a. Limiting surface disturbance to the minimum area required for active operations.
b. Diverting runoff, where operationally feasible, such that runoff from undisturbed areas does not enter the area of active operations.
c. Using ditches, sediment basins, and localized control and maintenance measures to intercept and control runoff along the haul road.
d. Stabilizing disturbance areas through regrading, revegetation, and other restoration practices.
3. To avoid incidental killing of birds protected under the Migratory Bird Treaty Act, two measures will be implemented: (1) Complete all vegetation removal or initial grading outside the breeding season (i.e., do not remove potential nesting habitat from February 1 through August 31), or (2) confirm prior to beginning vegetation removal but after survey flagging is in place showing the limits of grading, that no birds are nesting in areas to be disturbed.
4. The occurrence of weeds on-site shall be monitored by visual inspection. The goal is to prevent weeds from becoming established and depositing seeds in areas to be revegetated at a later date. No areas will be allowed to have more than 20 percent of the ground cover provided by nonnative plant species. If inspections reveal that weeds are becoming an issue or have established on-site, then removal will be initiated. Inspections shall be made in conjunction with revegetation monitoring.
Lead and Cooperating Agencies

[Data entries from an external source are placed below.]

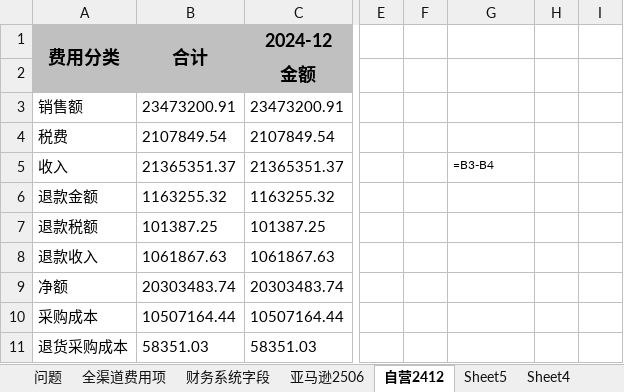
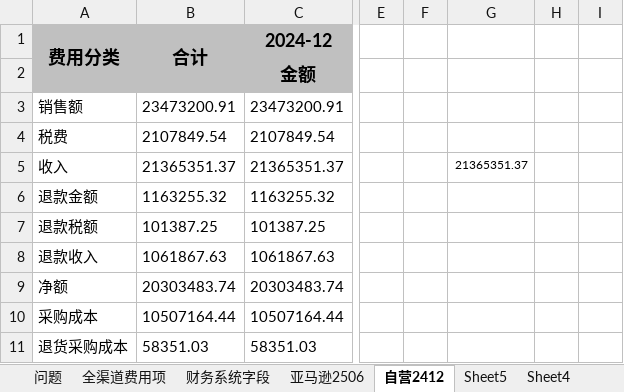
Before and after one commit to 18501404120/cursor, an Excel workbook: 文件夹/项目/全渠道管报/需求/财务各渠道逻辑.xlsx, sheet 自营2412, drawn as a sheet; only a part is shown, gaps mark what is left out; values as stored, in another font and other column widths than the file's, no borders; formulas without a stored value are shown as written; the diff names each change by its address in the sheet, - before the commit and + after, or states it on an @@ line.

```diff
--- a/文件夹/项目/全渠道管报/需求/财务各渠道逻辑.xlsx (sheet 自营2412)
+++ b/文件夹/项目/全渠道管报/需求/财务各渠道逻辑.xlsx (sheet 自营2412)
-G5: =B3-B4
+G5: 21365351.37
```
Also changed, not shown: sheet 全渠道财务业务费用项-优化版V2, sheet 亚马逊2506, sheet Sheet5, sheet Sheet3, sheet 全渠道费用项, 15 other files.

The San Bernardino National Forest and County of San Bernardino, as the lead state agency under the California Environmental Quality Act (CEQA), will be preparing a joint Environmental Impact Statement (EIS) and Environmental Impact Report (EIR). This EIS/EIR will analyze and disclose the potential effects of the proposed limestone quarry. Each joint lead agency retains its decisionmaking authority over the part of the proposed action over which it has authority and does not acquire any influence over the other's decisionmaking.
The Mojave Desert Air Quality Management District has agreed to participate as a cooperating agency and to provide expertise regarding the proposed actions' relationship to the relevant objectives of regional, State and local land use plans, policies and controls.

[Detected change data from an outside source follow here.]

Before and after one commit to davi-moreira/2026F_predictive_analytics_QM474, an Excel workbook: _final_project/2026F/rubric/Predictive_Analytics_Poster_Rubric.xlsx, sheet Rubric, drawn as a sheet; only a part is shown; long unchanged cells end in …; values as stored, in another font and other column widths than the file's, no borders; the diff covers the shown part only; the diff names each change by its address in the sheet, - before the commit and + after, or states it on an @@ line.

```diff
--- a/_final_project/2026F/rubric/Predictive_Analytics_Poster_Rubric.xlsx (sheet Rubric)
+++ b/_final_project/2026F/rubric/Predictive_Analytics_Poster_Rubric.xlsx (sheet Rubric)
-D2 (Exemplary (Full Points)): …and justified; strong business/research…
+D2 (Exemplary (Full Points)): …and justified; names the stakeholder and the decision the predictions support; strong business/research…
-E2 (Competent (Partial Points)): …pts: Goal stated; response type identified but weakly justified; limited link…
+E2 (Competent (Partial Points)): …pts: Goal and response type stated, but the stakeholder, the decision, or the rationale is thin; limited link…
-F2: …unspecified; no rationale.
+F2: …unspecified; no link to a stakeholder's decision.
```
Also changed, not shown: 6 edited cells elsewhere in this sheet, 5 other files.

The Responsible Official for the Mitsubishi South Quarry Expansion project is the San Bernardino National Forest Supervisor, Jody Noiron.
Nature of Decision To Be Made
The Responsible Official will decide whether to approve the Plan of Operation following the environmental analysis. The Forest Service does not have the authority to remove the proponent's ability to mine its claims on National Forest System lands. San Bernardino County will decide whether to approve the Reclamation Plan under SMARA following the analysis under CEQA.
This notice of intent initiates the scoping process, which guides the development of the EIS/EIR. The complete Plan of Operation and Reclamation Plan is available on the San Bernardino National Forest Web site at: http://data.ecosystem-management.org/nepaweb/nepa_project_exp.php?project=32613. Public Scoping meetings will be held on Tuesday, March 13, 2012 at the Lucerne Valley Community Center, 33187 Old Woman Springs Road, Lucerne Valley, California 92356 beginning at 7 pm PST, and Tuesday, March 20, 2012 at the Big Bear Discovery Center, 40971 North Shore Drive (Highway 38), Fawnskin, California 92333 beginning at 7 pm PST.
It is important that reviewers provide their comments at such times and in such manner that they are useful to the agency's preparation of the EIS/EIR. Therefore, comments should be provided prior to the close of the comment period and should clearly articulate the reviewer's concerns and contentions.
Dated: February 13, 2012.
Forest Supervisor, San Bernardino National Forest.
[FR Doc. 2012-3938 Filed 2-21-12; 8:45 am]
BILLING CODE 3410-11-M